▶ _TASK OBJECTIVE_
Give the entries back exactly as they stand, but without pictures.

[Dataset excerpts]
○ ○ ○ ○ ○

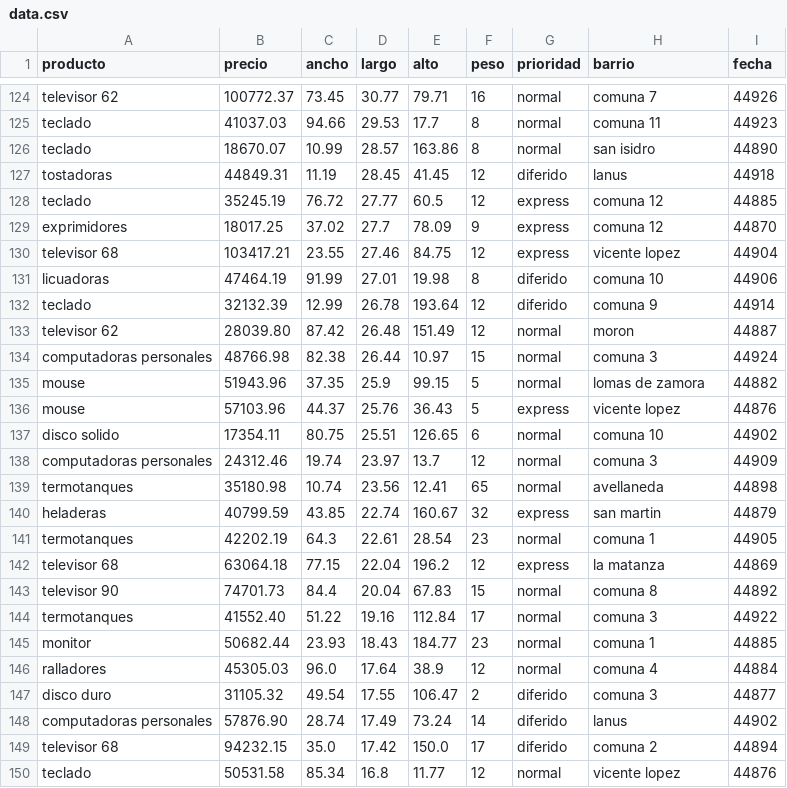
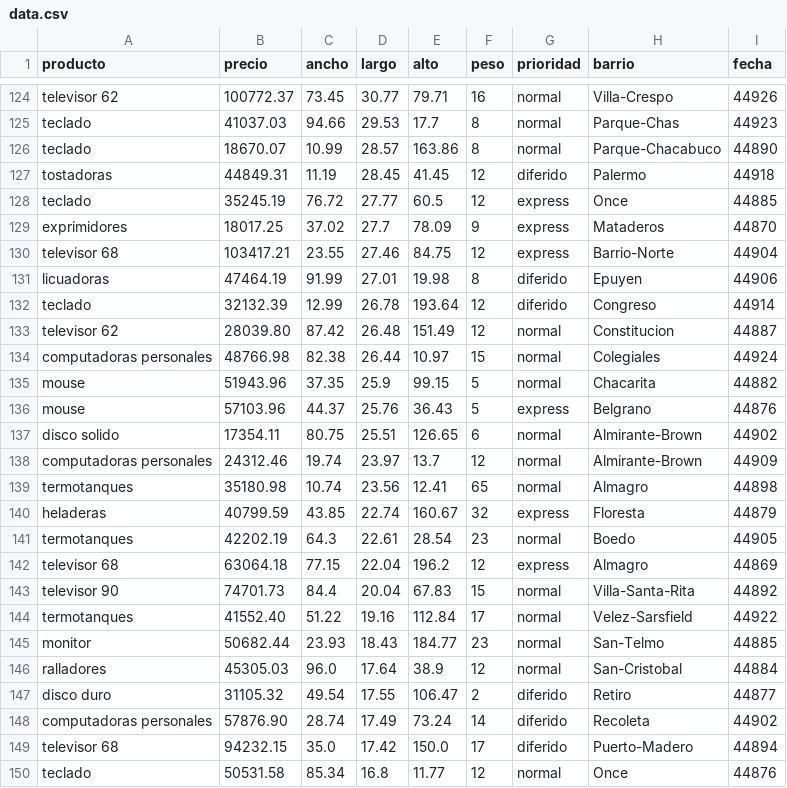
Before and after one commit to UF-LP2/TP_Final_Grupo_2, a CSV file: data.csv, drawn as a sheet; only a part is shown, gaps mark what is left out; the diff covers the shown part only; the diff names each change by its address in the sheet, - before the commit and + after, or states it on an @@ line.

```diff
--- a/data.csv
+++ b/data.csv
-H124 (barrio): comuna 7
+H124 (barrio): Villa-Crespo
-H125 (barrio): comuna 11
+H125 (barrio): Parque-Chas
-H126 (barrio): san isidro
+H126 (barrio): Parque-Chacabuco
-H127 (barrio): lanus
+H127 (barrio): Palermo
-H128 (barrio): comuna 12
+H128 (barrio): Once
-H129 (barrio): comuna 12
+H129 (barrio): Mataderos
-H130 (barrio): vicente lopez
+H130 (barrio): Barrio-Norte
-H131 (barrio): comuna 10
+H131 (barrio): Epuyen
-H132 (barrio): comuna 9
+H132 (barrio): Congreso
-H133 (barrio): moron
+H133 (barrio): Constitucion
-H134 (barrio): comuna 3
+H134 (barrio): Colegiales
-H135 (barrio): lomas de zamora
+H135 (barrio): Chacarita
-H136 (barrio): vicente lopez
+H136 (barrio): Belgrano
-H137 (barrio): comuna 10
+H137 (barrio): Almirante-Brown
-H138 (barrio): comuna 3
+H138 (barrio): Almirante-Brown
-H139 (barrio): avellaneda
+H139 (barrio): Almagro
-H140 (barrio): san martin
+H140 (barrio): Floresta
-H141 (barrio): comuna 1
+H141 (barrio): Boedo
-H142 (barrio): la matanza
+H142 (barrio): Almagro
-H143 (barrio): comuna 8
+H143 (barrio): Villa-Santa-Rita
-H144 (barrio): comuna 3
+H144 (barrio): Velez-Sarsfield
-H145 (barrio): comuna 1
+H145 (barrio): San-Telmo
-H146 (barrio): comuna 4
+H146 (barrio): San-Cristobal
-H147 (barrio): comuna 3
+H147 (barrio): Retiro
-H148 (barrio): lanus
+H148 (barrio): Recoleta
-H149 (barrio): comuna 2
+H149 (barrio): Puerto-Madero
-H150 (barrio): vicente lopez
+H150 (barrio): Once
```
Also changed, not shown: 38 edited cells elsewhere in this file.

○ ○ ○ ○ ○

▶ _TASK SOLUTION_
Before and after one commit to UF-LP2/TP_Final_Grupo_2, a CSV file: data.csv, drawn as a sheet; only a part is shown, gaps mark what is left out; the diff covers the shown part only; the diff names each change by its address in the sheet, - before the commit and + after, or states it on an @@ line.

```diff
--- a/data.csv
+++ b/data.csv
-H124 (barrio): comuna 7
+H124 (barrio): Villa-Crespo
-H125 (barrio): comuna 11
+H125 (barrio): Parque-Chas
-H126 (barrio): san isidro
+H126 (barrio): Parque-Chacabuco
-H127 (barrio): lanus
+H127 (barrio): Palermo
-H128 (barrio): comuna 12
+H128 (barrio): Once
-H129 (barrio): comuna 12
+H129 (barrio): Mataderos
-H130 (barrio): vicente lopez
+H130 (barrio): Barrio-Norte
-H131 (barrio): comuna 10
+H131 (barrio): Epuyen
-H132 (barrio): comuna 9
+H132 (barrio): Congreso
-H133 (barrio): moron
+H133 (barrio): Constitucion
-H134 (barrio): comuna 3
+H134 (barrio): Colegiales
-H135 (barrio): lomas de zamora
+H135 (barrio): Chacarita
-H136 (barrio): vicente lopez
+H136 (barrio): Belgrano
-H137 (barrio): comuna 10
+H137 (barrio): Almirante-Brown
-H138 (barrio): comuna 3
+H138 (barrio): Almirante-Brown
-H139 (barrio): avellaneda
+H139 (barrio): Almagro
-H140 (barrio): san martin
+H140 (barrio): Floresta
-H141 (barrio): comuna 1
+H141 (barrio): Boedo
-H142 (barrio): la matanza
+H142 (barrio): Almagro
-H143 (barrio): comuna 8
+H143 (barrio): Villa-Santa-Rita
-H144 (barrio): comuna 3
+H144 (barrio): Velez-Sarsfield
-H145 (barrio): comuna 1
+H145 (barrio): San-Telmo
-H146 (barrio): comuna 4
+H146 (barrio): San-Cristobal
-H147 (barrio): comuna 3
+H147 (barrio): Retiro
-H148 (barrio): lanus
+H148 (barrio): Recoleta
-H149 (barrio): comuna 2
+H149 (barrio): Puerto-Madero
-H150 (barrio): vicente lopez
+H150 (barrio): Once
```
Also changed, not shown: 38 edited cells elsewhere in this file.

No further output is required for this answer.